Hawking’s dismissal of God as an otiose explanatory hypothesis, for instance, is a splendid example of a false conclusion drawn from a confused question. . . . Hawking naturally concludes that such a being would be unnecessary if there were some prior set of laws—just out there, so to speak, happily floating along on the wave-functions of the quantum vacuum—that would permit the spontaneous generation of any and all universes. It never crosses his mind that the question of creation might concern the very possibility of existence as such, not only of this universe but of all the laws and physical conditions that produced it, or that the concept of God might concern a reality not temporally prior to this or that world, but logically and necessarily prior to all worlds, all physical laws, all quantum events, and even all possibilities of laws and events. (The Experience of God, 40)
Similarly, Hart accuses Richard Dawkins’ critique of Thomas Aquinas’ Five Ways as missing the mark on almost every count, as to what these theses ultimately aim at (21-22), and that they are “far richer and more interesting than Dawkins grasps”—though Hart does admit that they “are certainly not irresistibly persuasive (nor are they intended to be).”

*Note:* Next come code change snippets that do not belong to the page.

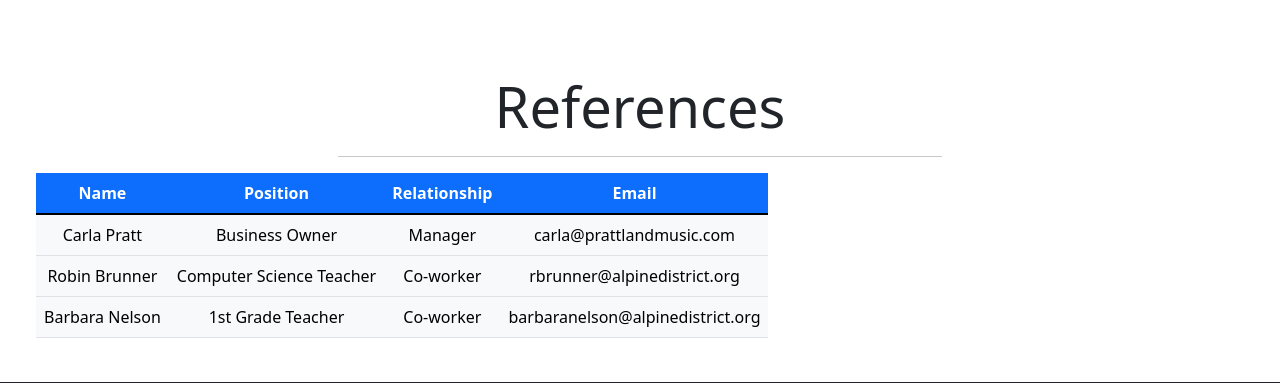
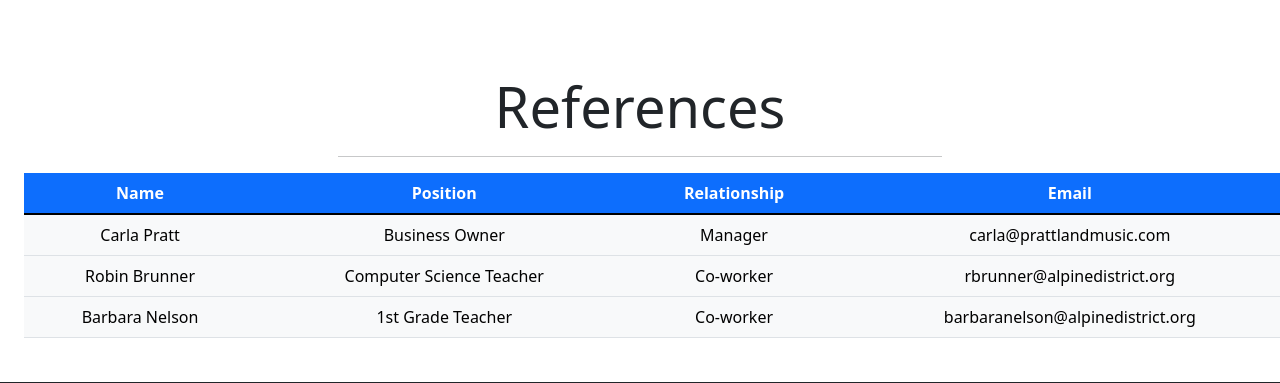
Before and after one commit to flyingfletch/Resume-Website, a PHP site: page / in a window 1280 px wide. Shown: the part 3203-3586 px from the top of the page. Run offline with PHP 8.4, Linux system fonts and the light colour scheme.

Commit message:
Make References Table scrollable and take up the whole screen

```diff
--- a/pages/css/landingpage.css
+++ b/pages/css/landingpage.css
@@ -9,10 +9,9 @@
 }
 
 #references {
-    width: 100%;
+    width: 100vw;
     text-align: center;
-    display: block;
-    overflow-x: scroll;
+    overflow-x: auto;
     white-space: nowrap;
 }
 
```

This is a nice segue into mentioning one of the other main figureheads of the Anti-Atheist movement: William Lane Craig. Craig has made a name for himself as a champion of certain logical and cosmological arguments for the existence of God, especially the kalām argument. One of the main points I’m getting at in this post is that, even if these arguments are still not found to persuasive, that these sorts of arguments are—and deserve to be—taken seriously among professionals is clear: for example, the Stanford Encyclopedia of Philosophy has a lengthy article on “Cosmological Argument“; the atheist philosopher of religion Graham Oppy devotes some 70 pages to this issue in his Arguing about Gods (Cambridge University Press); and there’s a steady stream of articles on the issue in academic journals.
The most convincing counter-response to the type of critique that Hart offers is—as Hart himself admits—that, at the end of the day, many if not most religious traditions aren’t ultimately satisfied with this barely-utterable, ground-of-all-being God—something that certainly applies to Hart’s own preferred faith tradition, Eastern Orthodoxy, which certainly stipulates many (perhaps increasingly unfashionable) tenets about our more “profane” reality and contingent historical events. This is where those like William Lane Craig have taken up the apologetic mantle, defending some of the more ground-level aspects of Christian theology and historicity: the reliability of the New Testament, the resurrection of Jesus, theodicy, and numerous other interpretive issues.

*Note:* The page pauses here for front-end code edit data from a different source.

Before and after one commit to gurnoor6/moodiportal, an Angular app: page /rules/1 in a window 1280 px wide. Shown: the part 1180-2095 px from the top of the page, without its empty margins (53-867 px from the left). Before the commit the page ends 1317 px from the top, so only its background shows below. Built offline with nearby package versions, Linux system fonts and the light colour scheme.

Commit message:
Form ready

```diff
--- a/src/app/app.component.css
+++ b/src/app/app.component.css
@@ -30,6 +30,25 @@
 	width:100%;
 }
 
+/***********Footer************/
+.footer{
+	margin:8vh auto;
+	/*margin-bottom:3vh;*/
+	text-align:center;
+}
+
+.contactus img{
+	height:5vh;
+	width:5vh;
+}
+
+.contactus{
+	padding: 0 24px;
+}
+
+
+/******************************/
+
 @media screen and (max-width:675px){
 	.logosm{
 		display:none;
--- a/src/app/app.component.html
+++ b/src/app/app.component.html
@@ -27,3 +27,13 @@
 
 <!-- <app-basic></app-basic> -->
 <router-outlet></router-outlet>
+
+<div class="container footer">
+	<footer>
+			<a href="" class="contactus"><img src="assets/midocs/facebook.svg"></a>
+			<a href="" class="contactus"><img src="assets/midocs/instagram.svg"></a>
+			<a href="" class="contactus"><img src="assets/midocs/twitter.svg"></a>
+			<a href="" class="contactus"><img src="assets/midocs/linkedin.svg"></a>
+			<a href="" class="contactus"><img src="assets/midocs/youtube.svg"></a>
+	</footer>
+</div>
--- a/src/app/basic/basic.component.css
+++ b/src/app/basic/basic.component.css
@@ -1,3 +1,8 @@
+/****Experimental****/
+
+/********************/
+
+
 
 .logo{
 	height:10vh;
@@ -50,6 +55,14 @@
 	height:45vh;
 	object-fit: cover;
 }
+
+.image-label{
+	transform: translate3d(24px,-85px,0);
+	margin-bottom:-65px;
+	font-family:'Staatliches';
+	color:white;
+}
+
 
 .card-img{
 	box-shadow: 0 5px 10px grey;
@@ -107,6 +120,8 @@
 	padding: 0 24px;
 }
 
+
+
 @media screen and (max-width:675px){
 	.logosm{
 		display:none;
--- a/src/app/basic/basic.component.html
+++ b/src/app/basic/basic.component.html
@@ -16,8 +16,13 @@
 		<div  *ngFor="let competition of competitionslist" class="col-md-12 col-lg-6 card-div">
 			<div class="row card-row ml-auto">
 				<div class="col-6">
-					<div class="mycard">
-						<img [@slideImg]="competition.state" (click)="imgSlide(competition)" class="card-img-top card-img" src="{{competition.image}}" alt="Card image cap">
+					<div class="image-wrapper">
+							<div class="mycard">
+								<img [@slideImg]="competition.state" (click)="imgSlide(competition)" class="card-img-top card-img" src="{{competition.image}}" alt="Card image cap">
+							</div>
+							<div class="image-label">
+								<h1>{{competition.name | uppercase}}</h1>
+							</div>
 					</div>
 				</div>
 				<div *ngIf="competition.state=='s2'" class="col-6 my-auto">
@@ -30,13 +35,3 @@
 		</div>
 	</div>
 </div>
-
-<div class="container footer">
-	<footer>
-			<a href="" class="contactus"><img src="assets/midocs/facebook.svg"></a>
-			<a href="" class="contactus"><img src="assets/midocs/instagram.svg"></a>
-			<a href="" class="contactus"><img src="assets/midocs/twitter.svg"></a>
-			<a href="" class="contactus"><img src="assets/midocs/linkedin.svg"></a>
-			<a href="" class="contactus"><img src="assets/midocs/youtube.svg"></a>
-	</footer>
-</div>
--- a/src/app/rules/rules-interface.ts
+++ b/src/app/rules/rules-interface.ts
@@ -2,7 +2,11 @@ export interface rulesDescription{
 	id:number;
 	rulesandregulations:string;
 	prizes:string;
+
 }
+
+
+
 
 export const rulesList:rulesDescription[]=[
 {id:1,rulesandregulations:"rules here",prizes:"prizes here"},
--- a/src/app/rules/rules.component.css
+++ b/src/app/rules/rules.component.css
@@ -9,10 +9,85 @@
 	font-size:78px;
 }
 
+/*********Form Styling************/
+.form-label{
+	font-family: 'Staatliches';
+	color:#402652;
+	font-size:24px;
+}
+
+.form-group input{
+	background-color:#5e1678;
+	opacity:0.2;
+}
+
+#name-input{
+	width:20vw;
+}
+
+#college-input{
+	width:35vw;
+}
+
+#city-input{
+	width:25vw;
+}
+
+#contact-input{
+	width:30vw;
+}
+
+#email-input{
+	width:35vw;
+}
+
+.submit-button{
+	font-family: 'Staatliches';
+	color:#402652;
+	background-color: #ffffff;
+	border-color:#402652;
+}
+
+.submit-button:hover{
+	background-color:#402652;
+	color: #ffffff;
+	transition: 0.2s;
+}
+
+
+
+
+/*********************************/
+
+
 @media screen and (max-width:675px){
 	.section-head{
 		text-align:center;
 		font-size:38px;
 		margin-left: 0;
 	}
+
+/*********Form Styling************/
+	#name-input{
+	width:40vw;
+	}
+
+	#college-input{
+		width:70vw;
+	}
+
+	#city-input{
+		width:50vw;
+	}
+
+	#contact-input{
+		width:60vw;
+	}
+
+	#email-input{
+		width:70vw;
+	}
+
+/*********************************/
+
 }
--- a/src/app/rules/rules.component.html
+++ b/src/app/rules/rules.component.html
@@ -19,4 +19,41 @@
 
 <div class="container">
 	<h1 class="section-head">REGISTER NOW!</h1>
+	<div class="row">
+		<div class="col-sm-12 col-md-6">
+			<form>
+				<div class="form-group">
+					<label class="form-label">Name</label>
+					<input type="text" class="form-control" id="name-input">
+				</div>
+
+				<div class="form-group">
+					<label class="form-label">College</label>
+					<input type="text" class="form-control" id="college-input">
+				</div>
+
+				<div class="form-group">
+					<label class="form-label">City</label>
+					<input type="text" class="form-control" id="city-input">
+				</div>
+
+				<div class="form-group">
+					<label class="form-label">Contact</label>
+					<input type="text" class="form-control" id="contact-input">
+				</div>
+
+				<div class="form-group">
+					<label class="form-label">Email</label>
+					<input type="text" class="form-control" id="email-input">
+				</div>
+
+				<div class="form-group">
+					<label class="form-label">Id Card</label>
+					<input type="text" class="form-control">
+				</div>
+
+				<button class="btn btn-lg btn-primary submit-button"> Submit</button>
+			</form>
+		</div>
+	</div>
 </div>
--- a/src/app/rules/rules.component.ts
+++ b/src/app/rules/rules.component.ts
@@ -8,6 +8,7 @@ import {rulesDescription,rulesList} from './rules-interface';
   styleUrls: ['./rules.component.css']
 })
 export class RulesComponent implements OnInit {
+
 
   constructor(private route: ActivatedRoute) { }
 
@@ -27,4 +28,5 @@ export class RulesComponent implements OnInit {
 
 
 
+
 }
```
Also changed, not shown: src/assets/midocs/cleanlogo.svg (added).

Again, as atheists, we’re under no obligation to find these arguments ultimately persuasive; but we owe it to ourselves to take them seriously: seriously enough to not neglect looking at the best theological literature out there—and serious enough to truly learn about the origins and evolution of early Judaism and Christianity (and, indeed, all religions that we critique), and their doctrines and diversity.
⁂ ⁂ ⁂